_Work order_
Return all lines from the listing below in which the string "True" occurs.

_Working data_
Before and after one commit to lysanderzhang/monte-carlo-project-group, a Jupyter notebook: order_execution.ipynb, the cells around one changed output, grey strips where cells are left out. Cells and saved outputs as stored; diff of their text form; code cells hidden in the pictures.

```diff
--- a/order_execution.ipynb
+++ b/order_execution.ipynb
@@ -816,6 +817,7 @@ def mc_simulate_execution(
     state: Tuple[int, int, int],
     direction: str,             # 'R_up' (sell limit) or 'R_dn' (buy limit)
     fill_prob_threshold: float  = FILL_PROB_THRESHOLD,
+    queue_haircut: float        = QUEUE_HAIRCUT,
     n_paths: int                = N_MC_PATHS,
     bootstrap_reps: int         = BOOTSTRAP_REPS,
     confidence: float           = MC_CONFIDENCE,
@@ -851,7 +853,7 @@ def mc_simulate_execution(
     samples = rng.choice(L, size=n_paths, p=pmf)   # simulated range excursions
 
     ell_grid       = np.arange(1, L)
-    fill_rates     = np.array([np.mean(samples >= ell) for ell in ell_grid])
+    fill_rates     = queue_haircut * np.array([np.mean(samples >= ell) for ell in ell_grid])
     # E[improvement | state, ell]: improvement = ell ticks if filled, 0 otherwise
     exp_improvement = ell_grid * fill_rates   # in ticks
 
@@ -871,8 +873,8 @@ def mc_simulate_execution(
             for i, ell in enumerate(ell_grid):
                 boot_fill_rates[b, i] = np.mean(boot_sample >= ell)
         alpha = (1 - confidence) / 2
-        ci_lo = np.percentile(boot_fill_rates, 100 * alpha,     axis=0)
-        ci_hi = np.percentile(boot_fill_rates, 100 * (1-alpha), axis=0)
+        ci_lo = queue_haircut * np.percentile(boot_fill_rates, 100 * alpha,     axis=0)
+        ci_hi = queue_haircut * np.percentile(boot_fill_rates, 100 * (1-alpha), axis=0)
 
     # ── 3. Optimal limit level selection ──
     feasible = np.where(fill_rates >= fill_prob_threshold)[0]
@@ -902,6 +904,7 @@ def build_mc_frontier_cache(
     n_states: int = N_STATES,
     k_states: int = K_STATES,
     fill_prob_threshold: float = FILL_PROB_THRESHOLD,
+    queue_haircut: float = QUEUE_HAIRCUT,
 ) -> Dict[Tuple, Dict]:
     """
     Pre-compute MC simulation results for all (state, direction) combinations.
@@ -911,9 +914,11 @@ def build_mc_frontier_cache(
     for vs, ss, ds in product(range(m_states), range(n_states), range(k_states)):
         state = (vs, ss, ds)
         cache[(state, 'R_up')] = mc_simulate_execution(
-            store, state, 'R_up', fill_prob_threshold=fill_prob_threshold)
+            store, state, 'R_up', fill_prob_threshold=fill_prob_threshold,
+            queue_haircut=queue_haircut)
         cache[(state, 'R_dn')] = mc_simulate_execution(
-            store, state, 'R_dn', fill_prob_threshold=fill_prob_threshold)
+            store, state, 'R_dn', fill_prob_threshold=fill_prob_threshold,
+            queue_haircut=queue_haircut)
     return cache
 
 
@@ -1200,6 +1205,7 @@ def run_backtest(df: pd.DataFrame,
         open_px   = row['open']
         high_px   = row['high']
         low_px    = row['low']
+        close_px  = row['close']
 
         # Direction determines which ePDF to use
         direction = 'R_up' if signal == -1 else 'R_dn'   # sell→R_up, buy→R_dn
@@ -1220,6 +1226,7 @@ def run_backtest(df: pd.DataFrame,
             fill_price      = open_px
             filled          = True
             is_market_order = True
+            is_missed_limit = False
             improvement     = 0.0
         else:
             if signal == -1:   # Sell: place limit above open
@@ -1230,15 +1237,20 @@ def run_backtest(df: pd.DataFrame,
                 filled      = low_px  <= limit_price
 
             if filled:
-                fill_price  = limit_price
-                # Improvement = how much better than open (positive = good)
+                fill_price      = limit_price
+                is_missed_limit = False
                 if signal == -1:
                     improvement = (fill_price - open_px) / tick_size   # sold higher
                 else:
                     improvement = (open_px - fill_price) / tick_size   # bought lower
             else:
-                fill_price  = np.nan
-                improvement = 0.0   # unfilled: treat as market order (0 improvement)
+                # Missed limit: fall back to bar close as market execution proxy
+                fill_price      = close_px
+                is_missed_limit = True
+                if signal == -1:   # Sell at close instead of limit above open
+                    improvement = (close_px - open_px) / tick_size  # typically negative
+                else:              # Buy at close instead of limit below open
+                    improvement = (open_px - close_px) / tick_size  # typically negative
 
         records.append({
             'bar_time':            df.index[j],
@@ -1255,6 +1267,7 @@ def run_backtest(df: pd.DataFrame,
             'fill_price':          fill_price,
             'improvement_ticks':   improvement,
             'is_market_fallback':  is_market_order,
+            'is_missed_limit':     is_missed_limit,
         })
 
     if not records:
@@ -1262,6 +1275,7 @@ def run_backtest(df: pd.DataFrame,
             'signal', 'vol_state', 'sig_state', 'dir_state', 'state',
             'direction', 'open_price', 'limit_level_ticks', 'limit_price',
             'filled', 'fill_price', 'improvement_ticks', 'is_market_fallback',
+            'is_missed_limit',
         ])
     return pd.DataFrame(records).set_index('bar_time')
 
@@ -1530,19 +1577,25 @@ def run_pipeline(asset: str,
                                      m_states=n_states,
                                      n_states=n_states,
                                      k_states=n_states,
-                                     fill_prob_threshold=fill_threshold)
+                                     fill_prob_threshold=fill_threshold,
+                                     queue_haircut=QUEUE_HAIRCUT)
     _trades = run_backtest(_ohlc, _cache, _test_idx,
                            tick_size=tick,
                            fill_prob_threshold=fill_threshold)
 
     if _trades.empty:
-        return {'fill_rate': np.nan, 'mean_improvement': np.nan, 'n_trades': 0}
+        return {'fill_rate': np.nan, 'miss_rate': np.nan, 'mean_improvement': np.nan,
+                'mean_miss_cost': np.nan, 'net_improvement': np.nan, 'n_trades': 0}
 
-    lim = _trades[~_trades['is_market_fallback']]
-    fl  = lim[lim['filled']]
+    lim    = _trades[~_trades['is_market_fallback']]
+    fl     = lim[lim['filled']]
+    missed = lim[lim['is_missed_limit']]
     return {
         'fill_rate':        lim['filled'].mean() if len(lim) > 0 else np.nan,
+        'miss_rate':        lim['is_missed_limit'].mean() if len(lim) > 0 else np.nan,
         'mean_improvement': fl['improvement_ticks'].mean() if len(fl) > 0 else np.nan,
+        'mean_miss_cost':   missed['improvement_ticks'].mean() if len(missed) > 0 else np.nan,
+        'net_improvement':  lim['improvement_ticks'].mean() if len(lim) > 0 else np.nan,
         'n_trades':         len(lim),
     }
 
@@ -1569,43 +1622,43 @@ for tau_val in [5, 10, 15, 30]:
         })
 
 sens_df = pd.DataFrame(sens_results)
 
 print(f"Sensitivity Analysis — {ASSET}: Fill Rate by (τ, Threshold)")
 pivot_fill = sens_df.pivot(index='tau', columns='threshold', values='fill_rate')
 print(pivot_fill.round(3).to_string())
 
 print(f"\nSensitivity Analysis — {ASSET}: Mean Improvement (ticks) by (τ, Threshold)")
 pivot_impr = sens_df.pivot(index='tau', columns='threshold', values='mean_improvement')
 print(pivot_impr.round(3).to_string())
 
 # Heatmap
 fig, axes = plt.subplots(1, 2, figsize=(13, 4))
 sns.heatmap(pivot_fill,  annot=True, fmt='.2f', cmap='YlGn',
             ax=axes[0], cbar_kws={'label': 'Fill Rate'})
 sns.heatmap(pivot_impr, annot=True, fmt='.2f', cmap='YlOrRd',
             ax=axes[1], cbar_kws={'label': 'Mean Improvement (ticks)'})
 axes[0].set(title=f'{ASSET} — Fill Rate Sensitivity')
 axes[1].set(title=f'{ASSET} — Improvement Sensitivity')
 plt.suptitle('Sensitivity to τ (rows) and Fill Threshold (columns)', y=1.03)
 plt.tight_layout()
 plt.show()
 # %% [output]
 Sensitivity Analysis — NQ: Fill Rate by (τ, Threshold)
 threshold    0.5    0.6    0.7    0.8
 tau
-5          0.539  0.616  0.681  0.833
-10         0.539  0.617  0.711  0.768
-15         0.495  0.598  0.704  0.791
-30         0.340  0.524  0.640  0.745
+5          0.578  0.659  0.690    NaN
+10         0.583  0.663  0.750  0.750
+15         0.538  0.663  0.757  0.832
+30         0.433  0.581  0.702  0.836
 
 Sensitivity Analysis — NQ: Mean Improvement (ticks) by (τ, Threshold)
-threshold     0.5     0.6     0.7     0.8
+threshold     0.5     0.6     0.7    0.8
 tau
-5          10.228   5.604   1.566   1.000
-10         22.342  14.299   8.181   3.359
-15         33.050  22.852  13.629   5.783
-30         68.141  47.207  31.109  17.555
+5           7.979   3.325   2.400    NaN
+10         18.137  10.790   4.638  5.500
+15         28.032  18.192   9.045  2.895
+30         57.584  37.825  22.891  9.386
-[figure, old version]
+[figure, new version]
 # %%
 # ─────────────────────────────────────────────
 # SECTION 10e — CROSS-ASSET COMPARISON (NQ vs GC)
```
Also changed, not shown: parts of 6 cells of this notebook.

_Task result_
             filled          = True
             is_market_order = True
+                is_missed_limit = True
 sns.heatmap(pivot_fill,  annot=True, fmt='.2f', cmap='YlGn',
 sns.heatmap(pivot_impr, annot=True, fmt='.2f', cmap='YlOrRd',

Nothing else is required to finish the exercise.